“Database protection and PSI reuse norms: How to straighten up
the balance?”
Dr Estelle Derclaye
Associate Professor and Reader in Intellectual
Property Law, University of Nottingham
1st LAPSI conference
5-6 May 2011, Milan
The problem
• State information (PSI) = rich, accurate, and therefore
valuable and reliable => state has a lot of power as can
sometimes benefit from copyright and the database sui
generis right on its information collections and can
charge monopoly prices if sole source data
• >< laws forcing the state to give access to its
documents and allow re-use either free of charge or at
minimal cost
• Thesis: the state should not benefit from database sui

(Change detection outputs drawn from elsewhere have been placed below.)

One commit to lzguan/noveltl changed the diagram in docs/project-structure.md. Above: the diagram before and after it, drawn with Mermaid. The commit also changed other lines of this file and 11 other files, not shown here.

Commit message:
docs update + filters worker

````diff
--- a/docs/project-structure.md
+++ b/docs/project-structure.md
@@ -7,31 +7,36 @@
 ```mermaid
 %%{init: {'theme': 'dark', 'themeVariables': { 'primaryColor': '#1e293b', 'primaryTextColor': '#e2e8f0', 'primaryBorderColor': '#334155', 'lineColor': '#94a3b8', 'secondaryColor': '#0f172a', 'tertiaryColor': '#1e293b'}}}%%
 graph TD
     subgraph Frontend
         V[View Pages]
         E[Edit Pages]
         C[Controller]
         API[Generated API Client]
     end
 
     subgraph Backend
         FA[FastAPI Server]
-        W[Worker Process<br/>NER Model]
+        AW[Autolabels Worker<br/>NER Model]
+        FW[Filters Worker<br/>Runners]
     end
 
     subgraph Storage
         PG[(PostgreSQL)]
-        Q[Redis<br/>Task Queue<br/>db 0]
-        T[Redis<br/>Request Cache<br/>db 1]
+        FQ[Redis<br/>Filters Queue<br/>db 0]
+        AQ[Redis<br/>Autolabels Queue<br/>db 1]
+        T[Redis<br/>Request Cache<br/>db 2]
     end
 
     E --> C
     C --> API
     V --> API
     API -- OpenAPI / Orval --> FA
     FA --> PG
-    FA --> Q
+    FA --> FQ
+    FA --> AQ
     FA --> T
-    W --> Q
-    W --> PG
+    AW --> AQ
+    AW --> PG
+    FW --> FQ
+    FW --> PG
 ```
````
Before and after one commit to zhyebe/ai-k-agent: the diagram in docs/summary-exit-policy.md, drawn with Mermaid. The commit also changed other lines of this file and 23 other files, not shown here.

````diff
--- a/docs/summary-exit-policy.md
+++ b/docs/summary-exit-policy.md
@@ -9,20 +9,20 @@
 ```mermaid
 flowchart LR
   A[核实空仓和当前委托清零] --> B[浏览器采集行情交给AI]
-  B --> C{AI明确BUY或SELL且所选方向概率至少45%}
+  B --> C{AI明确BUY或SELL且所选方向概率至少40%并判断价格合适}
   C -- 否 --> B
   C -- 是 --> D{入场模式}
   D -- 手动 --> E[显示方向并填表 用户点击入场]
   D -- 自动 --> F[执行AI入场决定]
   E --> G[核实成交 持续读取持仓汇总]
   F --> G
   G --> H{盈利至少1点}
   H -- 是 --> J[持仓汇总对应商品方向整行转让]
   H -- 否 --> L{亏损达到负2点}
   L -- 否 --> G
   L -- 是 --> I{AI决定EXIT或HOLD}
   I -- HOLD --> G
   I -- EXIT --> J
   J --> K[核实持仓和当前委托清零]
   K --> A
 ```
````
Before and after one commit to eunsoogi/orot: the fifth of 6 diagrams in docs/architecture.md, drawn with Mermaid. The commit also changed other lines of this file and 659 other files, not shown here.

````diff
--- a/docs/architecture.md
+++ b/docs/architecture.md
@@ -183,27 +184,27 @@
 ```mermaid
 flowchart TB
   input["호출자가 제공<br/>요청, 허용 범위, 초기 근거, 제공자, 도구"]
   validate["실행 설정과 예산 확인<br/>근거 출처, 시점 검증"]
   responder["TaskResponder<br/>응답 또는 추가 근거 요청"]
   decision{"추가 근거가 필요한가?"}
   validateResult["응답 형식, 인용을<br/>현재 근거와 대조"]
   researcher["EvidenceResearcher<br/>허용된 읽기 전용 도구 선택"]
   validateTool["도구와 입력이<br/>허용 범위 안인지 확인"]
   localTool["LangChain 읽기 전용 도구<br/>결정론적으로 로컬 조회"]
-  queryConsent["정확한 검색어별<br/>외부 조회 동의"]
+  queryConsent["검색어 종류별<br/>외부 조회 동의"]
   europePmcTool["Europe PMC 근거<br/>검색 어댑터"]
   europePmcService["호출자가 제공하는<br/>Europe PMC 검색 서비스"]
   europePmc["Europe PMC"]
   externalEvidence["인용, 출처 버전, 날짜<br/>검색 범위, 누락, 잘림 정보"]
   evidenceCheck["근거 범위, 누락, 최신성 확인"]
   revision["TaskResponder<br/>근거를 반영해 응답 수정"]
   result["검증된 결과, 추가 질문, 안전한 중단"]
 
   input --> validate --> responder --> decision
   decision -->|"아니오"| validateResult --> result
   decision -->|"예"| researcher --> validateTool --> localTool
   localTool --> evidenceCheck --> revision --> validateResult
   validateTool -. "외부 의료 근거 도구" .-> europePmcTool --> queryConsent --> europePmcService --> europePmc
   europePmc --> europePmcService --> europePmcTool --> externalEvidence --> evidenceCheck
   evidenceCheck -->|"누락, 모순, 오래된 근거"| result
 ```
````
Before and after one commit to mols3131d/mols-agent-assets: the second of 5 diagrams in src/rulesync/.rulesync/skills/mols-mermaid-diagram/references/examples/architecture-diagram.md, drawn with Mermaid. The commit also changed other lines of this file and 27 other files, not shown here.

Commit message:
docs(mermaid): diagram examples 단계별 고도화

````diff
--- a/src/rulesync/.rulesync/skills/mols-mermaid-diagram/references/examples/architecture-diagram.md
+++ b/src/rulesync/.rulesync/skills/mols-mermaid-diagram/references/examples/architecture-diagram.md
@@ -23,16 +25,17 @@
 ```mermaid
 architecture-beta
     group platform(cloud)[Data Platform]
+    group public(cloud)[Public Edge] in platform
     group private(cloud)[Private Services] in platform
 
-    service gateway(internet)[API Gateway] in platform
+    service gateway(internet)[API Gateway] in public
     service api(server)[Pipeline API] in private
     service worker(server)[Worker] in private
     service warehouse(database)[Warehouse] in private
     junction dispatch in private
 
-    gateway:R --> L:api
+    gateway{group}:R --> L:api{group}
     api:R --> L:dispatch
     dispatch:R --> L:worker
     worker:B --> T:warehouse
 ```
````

generis right and copyright for several reasons – does
the Directive on PSI re-use provide an answer to this
problem and if not, what can be done?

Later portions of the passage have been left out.